WORK INSTRUCTION
Among the entries that follow, find every line with the word "True" and list it.

********************

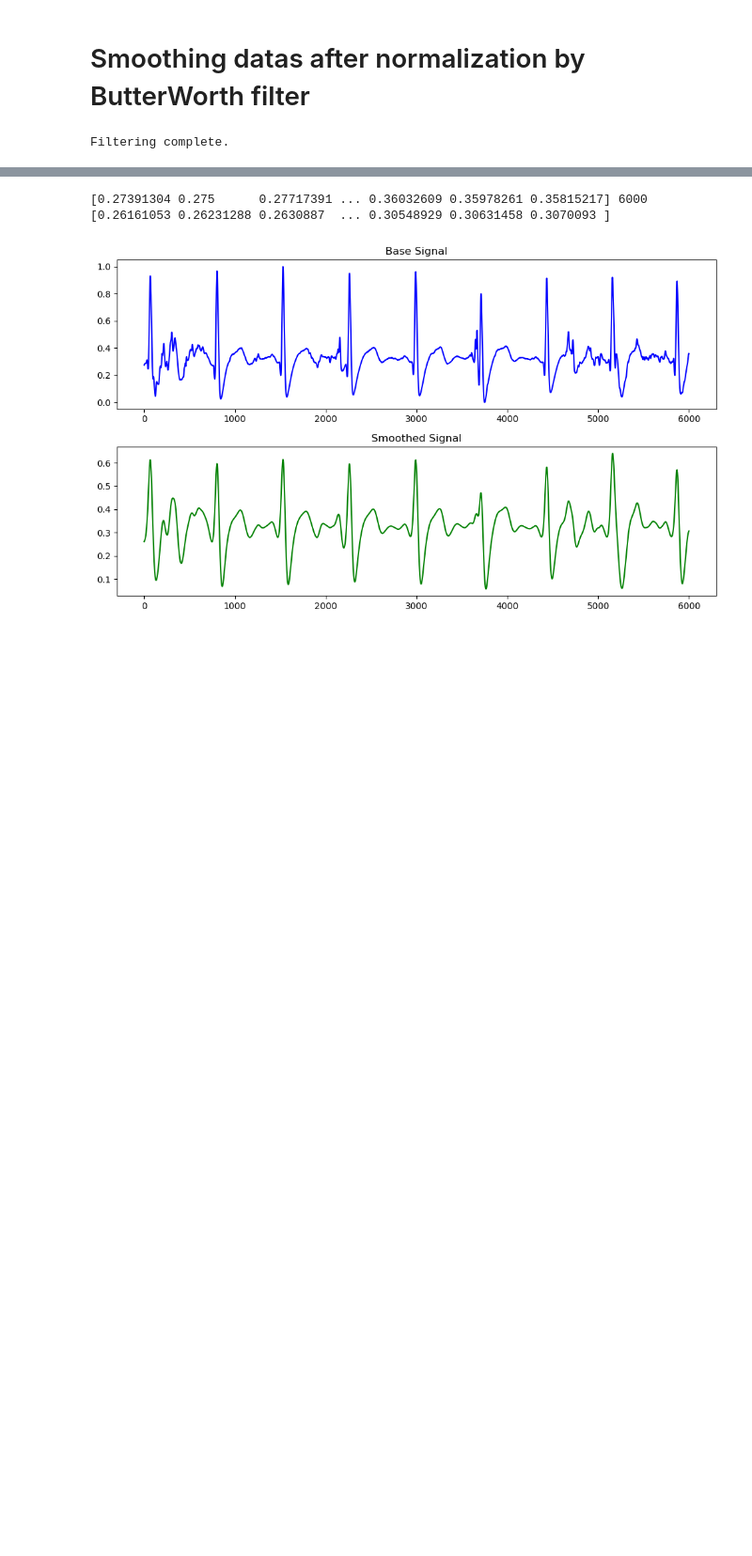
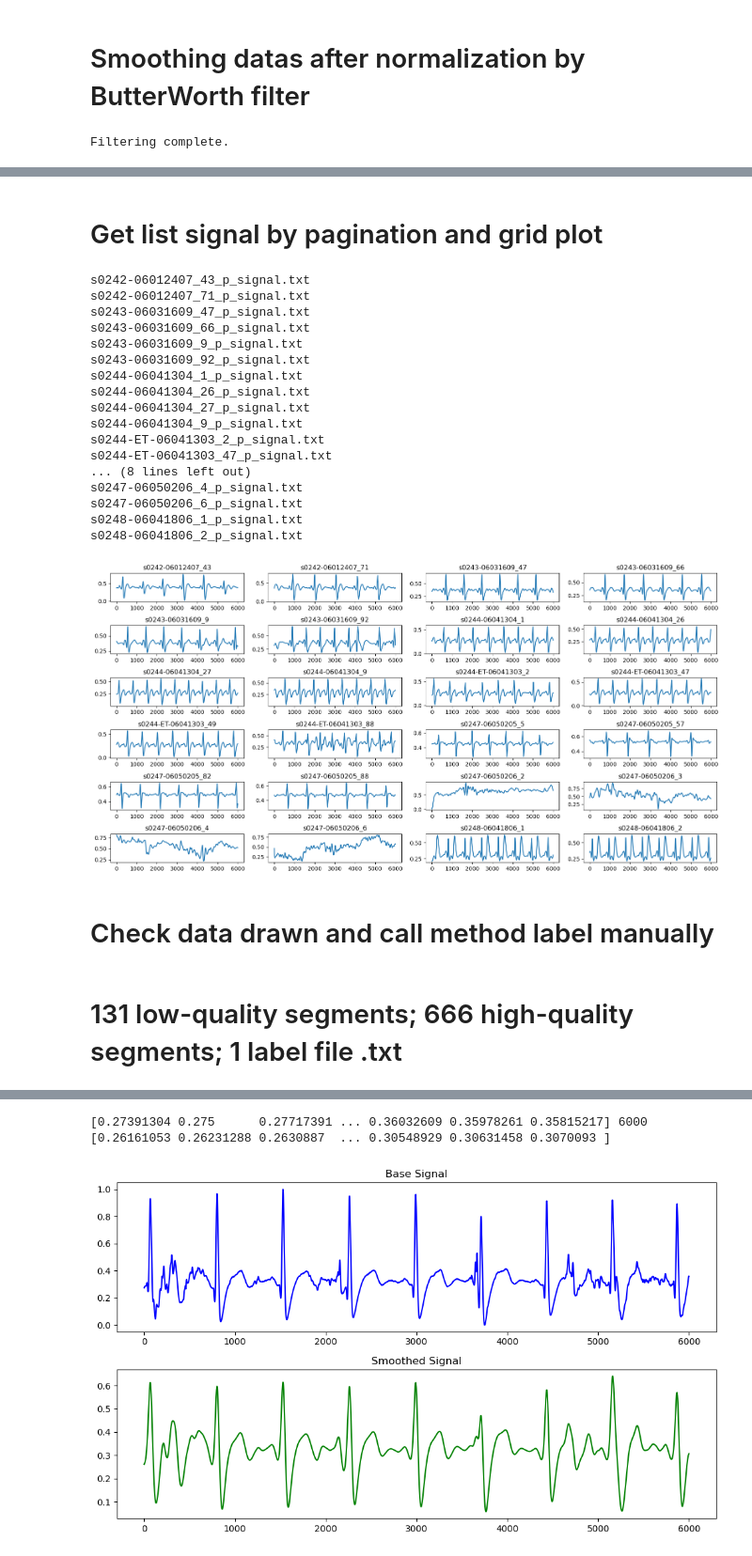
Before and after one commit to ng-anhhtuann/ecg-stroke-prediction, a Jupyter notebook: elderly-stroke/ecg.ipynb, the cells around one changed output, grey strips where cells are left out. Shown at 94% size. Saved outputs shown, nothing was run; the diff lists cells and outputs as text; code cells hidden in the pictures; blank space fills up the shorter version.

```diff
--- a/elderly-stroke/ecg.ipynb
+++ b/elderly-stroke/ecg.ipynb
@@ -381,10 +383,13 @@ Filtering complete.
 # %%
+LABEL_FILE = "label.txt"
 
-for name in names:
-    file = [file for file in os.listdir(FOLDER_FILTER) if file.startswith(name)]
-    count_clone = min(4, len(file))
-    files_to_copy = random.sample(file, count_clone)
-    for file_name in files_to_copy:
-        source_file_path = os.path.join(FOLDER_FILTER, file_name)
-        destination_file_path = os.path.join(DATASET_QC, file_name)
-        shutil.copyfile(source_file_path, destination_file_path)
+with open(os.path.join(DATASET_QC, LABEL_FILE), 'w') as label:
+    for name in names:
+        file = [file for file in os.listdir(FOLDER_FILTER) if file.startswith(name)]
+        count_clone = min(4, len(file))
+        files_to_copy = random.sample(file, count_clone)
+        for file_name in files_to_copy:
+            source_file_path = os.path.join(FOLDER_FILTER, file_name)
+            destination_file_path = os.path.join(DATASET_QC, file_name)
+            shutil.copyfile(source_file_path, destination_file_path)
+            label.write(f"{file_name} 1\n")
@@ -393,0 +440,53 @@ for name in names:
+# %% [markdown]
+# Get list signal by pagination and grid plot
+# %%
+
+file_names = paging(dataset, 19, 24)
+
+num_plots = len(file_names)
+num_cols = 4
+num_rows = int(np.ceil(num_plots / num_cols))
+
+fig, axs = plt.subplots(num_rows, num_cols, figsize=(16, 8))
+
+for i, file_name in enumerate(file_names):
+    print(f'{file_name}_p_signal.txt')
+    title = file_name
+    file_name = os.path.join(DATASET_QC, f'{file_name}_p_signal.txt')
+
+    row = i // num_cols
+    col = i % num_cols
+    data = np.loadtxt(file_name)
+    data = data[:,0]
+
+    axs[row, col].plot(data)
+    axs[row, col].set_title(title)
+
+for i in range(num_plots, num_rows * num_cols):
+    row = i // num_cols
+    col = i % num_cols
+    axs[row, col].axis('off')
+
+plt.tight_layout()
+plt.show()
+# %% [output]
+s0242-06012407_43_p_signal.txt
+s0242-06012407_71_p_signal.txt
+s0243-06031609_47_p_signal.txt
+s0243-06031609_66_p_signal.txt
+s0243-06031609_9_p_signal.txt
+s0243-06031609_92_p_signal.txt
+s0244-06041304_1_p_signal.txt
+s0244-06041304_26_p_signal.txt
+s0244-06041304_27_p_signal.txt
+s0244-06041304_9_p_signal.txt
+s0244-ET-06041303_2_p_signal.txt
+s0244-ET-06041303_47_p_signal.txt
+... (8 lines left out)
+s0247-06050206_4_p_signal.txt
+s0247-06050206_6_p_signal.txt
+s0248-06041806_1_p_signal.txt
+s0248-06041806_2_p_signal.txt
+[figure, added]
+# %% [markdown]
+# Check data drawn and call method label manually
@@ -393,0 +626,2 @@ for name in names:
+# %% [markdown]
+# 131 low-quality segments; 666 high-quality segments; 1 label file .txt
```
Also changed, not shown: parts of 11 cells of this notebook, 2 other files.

********************

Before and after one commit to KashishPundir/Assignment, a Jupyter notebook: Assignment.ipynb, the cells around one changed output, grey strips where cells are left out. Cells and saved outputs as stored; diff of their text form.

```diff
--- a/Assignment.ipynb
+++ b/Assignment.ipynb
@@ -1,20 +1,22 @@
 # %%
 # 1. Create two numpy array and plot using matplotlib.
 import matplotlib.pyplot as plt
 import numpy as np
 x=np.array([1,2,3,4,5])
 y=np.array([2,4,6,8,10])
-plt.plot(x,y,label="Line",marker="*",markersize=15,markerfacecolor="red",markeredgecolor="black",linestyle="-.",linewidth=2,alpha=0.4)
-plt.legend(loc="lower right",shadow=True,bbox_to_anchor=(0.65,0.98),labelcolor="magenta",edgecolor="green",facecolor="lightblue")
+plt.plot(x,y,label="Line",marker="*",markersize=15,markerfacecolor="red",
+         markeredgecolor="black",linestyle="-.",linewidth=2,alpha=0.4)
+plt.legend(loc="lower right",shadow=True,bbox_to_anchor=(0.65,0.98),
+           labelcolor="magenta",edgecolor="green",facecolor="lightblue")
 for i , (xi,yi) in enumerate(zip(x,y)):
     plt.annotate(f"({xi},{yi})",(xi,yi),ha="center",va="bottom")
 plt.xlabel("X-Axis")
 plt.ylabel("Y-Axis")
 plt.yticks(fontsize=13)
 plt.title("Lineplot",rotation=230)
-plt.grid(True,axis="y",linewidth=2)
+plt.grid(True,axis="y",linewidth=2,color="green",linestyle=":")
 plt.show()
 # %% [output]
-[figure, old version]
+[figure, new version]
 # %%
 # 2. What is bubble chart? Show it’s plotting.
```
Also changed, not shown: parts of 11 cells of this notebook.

********************

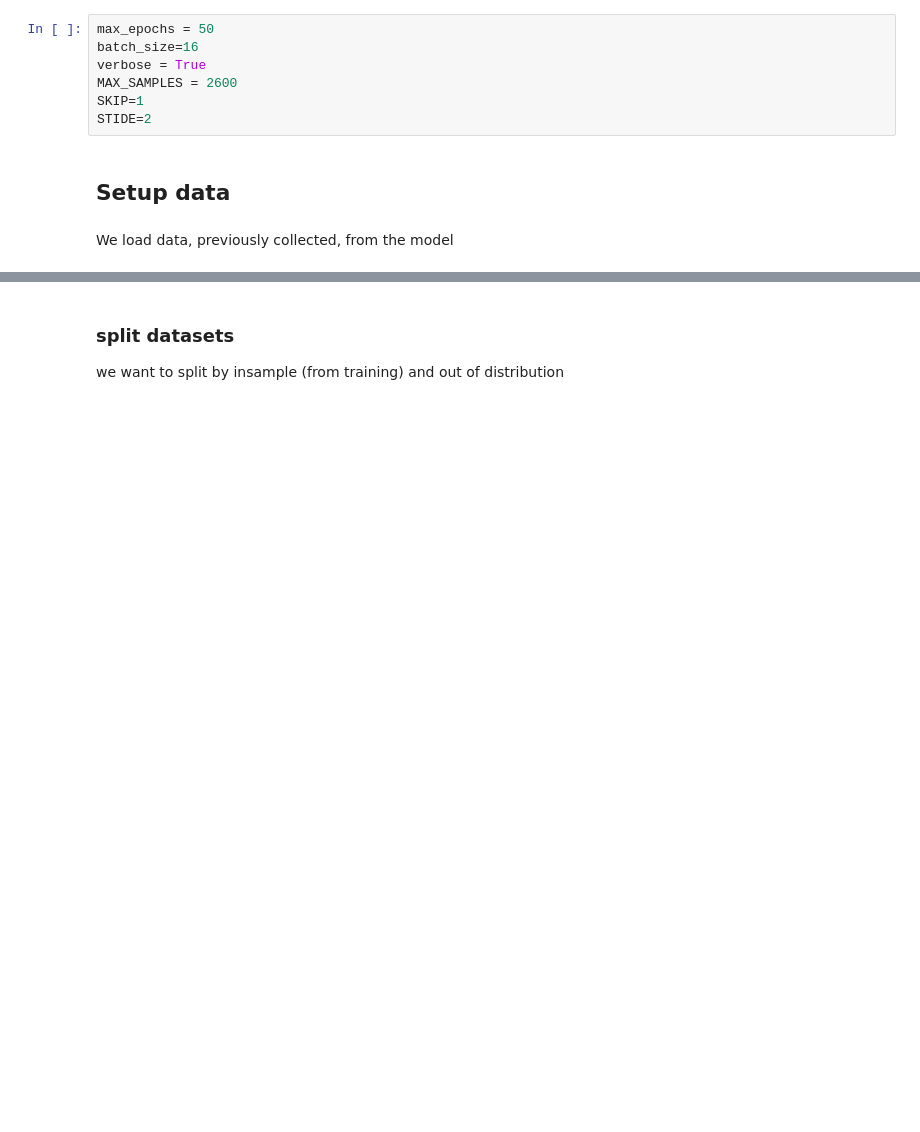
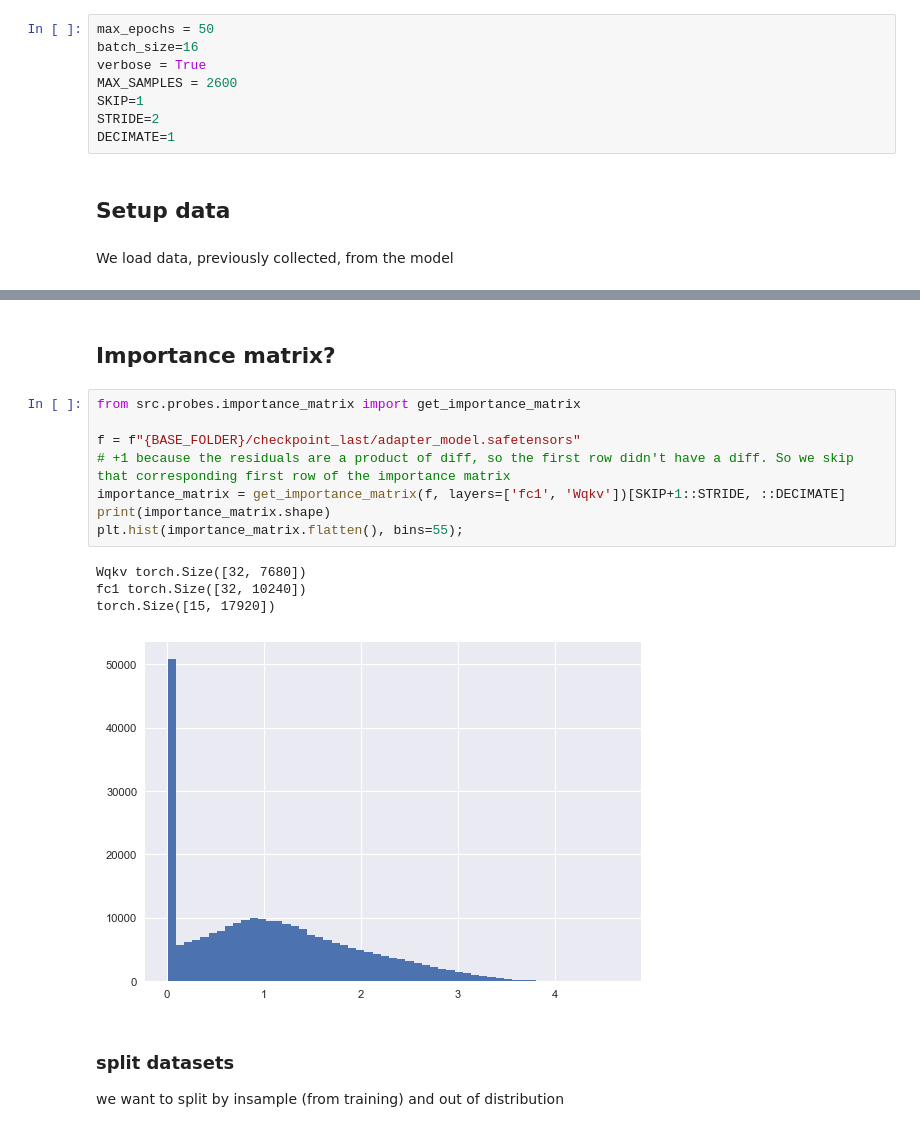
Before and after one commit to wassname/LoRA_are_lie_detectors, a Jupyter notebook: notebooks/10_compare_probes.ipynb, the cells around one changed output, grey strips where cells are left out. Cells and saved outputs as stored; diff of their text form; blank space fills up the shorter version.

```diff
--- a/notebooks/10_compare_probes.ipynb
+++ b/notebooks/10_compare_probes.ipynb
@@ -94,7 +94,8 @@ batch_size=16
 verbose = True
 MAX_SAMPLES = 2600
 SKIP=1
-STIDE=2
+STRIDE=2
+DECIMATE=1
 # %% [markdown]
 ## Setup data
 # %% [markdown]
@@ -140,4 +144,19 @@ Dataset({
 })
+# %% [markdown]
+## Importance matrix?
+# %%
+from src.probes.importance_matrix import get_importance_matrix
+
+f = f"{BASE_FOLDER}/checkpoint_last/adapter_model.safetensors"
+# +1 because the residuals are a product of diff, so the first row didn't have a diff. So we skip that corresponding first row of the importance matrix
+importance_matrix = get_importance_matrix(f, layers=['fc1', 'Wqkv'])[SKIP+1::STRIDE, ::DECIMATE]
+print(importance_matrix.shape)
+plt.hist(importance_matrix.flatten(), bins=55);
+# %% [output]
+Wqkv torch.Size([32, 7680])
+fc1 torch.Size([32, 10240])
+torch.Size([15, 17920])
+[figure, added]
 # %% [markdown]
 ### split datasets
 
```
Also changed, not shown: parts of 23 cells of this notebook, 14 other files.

********************

SOLUTION BELOW
-plt.legend(loc="lower right",shadow=True,bbox_to_anchor=(0.65,0.98),labelcolor="magenta",edgecolor="green",facecolor="lightblue")
+plt.legend(loc="lower right",shadow=True,bbox_to_anchor=(0.65,0.98),
-plt.grid(True,axis="y",linewidth=2)
+plt.grid(True,axis="y",linewidth=2,color="green",linestyle=":")
 verbose = True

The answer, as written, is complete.